With the upcoming super-bowl and all the betting surrounding it, you should understand expected value before you make any bets.

Informally, the expected value can be interpreted as the long-run average of the results of many independent repetitions of an experiment. (from wikipedia)

By using expected value as a guide over your life, you should come out ahead.

How to calculate expected value:

Say you have two options, one is to bet in a superbowl grid and the other is to bet on a 0-9 pool. To calculate the expected value of each do the following:

Expected Value = – (chance of losing * amount lost) + (chance of winning * amount won)

Ex. -(.99 * $100) + (.01 * $10,000) = $1 (Superbowl Grid)

(The above is simplified as with the grid you have a .01 chance of winning each quarter and for the half)

Ex. -(.9 * $100) + (.1 * $1,000) = $10 (0-9 pool)

Which would be the better choice?

In most decisions in life you would prefer the expected value be more than the amount at risk, this rarely happens with betting and is the reason the house always wins.

Milton Friedman on Inflation

From “Free to Choose”, chapter 9

Below are Milton Friedman’s five simple truths regarding inflation.

  1. Inflation is a monetary phenomenon arising from a more rapid increase in the quantity of money than in output (though, of course, the reasons for the increase in money may be various)
  2. In today’s world government determines – or can determine – the quantity of money
  3. There is only one cure for inflation: a slower rate of increase in the quantity of money
  4. It takes time – measured in years, not months – for inflation to develop; it takes time for inflation to be cured.
  5. Unpleasant side effects of the cure are unavoidable.

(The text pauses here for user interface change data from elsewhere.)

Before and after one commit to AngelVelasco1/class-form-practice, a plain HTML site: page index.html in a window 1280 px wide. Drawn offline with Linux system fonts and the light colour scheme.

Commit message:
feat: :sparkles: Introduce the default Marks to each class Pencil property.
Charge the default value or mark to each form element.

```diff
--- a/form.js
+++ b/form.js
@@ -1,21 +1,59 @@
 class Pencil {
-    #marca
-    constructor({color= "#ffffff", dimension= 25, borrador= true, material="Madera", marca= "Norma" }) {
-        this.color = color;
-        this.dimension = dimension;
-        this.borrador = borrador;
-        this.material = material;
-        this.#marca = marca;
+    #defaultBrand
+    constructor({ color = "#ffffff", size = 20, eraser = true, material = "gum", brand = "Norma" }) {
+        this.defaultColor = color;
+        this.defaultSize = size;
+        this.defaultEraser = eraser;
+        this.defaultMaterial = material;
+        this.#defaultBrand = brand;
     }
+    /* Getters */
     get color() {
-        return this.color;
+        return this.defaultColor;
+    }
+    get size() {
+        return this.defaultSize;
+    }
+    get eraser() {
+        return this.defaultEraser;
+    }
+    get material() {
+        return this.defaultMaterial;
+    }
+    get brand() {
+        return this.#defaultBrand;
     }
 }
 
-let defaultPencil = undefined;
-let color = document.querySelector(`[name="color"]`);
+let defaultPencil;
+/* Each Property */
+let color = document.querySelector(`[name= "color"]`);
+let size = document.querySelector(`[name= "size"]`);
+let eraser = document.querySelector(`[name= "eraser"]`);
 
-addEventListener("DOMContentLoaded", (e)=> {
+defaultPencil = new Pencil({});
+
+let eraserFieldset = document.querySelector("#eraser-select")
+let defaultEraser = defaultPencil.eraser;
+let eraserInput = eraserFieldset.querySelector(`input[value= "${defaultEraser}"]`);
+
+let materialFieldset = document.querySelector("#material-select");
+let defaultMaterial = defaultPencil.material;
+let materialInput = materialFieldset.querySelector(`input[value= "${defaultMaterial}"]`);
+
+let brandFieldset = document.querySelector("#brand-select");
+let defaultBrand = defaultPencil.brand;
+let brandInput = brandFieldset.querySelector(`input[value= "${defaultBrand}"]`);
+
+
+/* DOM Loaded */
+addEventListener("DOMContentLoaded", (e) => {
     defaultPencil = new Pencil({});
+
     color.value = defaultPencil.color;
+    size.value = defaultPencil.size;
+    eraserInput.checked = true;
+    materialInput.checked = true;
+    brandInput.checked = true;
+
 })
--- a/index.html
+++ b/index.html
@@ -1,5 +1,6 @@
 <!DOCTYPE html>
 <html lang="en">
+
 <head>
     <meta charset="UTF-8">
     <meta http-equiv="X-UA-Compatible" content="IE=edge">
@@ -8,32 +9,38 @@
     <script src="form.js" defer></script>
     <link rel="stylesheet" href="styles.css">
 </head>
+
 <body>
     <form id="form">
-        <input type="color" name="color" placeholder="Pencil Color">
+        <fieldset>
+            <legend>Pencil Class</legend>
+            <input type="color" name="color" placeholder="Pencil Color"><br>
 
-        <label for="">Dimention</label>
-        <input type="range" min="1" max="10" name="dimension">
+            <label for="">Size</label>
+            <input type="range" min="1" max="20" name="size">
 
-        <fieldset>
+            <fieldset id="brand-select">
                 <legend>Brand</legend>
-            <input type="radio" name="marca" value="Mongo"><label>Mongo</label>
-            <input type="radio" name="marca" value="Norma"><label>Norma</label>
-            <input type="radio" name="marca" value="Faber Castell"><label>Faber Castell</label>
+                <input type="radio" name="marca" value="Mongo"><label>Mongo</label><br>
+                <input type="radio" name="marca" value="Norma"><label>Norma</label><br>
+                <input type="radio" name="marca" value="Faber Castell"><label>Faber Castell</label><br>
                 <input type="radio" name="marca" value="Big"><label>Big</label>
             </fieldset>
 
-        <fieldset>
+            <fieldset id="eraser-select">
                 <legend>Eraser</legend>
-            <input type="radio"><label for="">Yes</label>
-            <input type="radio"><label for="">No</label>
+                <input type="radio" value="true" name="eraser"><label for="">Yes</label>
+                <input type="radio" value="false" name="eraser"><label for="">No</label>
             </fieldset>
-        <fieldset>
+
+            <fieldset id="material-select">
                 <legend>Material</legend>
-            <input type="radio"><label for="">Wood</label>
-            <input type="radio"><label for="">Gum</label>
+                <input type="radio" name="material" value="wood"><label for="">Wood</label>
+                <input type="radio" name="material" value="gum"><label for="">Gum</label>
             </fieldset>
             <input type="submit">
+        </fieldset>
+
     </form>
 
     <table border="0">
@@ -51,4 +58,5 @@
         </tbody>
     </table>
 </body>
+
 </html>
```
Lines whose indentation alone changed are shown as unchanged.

The United States has embarked on rising monetary growth four times during the past twenty years. Each time the higher monetary growth has been followed first by economic expansion, later by inflation. Each time the authorities have slowed monetary growth in order to stem inflation. Lower monetary growth has been followed by an inflationary recession. Later still, inflation has declined and the economy has improved. So far the sequence is identical with Japan’s experience from 1971 to 1975. Unfortunately, the crucial difference is that we have not displayed the patience Japan did by continuing monetary restraint long enough. Instead, we have overreacted to the recession by accelerating monetary growth, setting off on another round of inflation, and condemning ourselves to higher inflation plus higher unemployment.

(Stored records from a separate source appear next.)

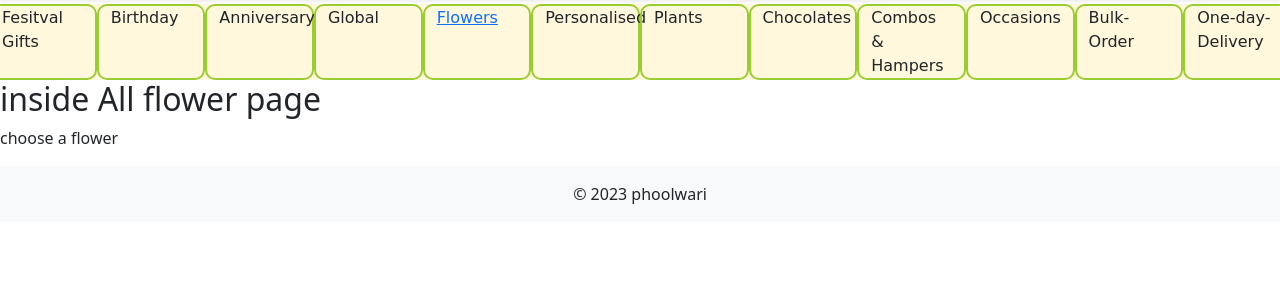
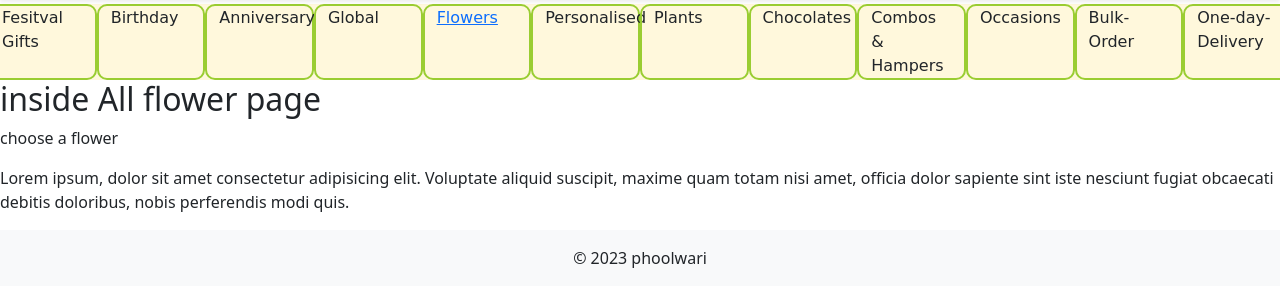
Before and after one commit to Gautam-kr-Chauhan/phoolwari, a Django app: page /flower/all_flowers/ in a window 1280 px wide. Shown: the part 74-381 px from the top of the page. Run offline with Django 4.2, Linux system fonts and the light colour scheme; some libraries are stand-ins or nearby versions.

Commit message:
checking the commit statement

```diff
--- a/templates/page/all_flowers.html
+++ b/templates/page/all_flowers.html
@@ -3,5 +3,6 @@
 {% block content %}
     <h2>inside All flower page</h2>
     <p>choose a flower</p>
+    <p>Lorem ipsum, dolor sit amet consectetur adipisicing elit. Voluptate aliquid suscipit, maxime quam totam nisi amet, officia dolor sapiente sint iste nesciunt fugiat obcaecati debitis doloribus, nobis perferendis modi quis.</p>
 
 {% endblock content %}
```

We have been misled by a false dichotomy: inflation or unemployment. That option is an illusion. The real option is only whether we have higher unemployment as a result of higher inflation or as a temporary side effect of curing inflation.

In my view, we have and will have higher unemployment as a result of higher inflation. I think we are currently in the economic expansion from monetary growth. Based on comments earlier in the same chapter, increased monetary supply takes six to nine months to work its way through the system to increase economic growth and employment. Another 12 to 18 months elapse before the price level appreciates and inflation occurs or is speeded up.Given that a sharp increase in money supply started mid 2008, that would point to first quarter 2009 impact. This may be consistent with the above as we saw a market bottom in March 2009. So that would point to the end of the 1st quarter 2010 to the 2nd quarter 2010 to start seeing increased inflation.

Let’s see what happens.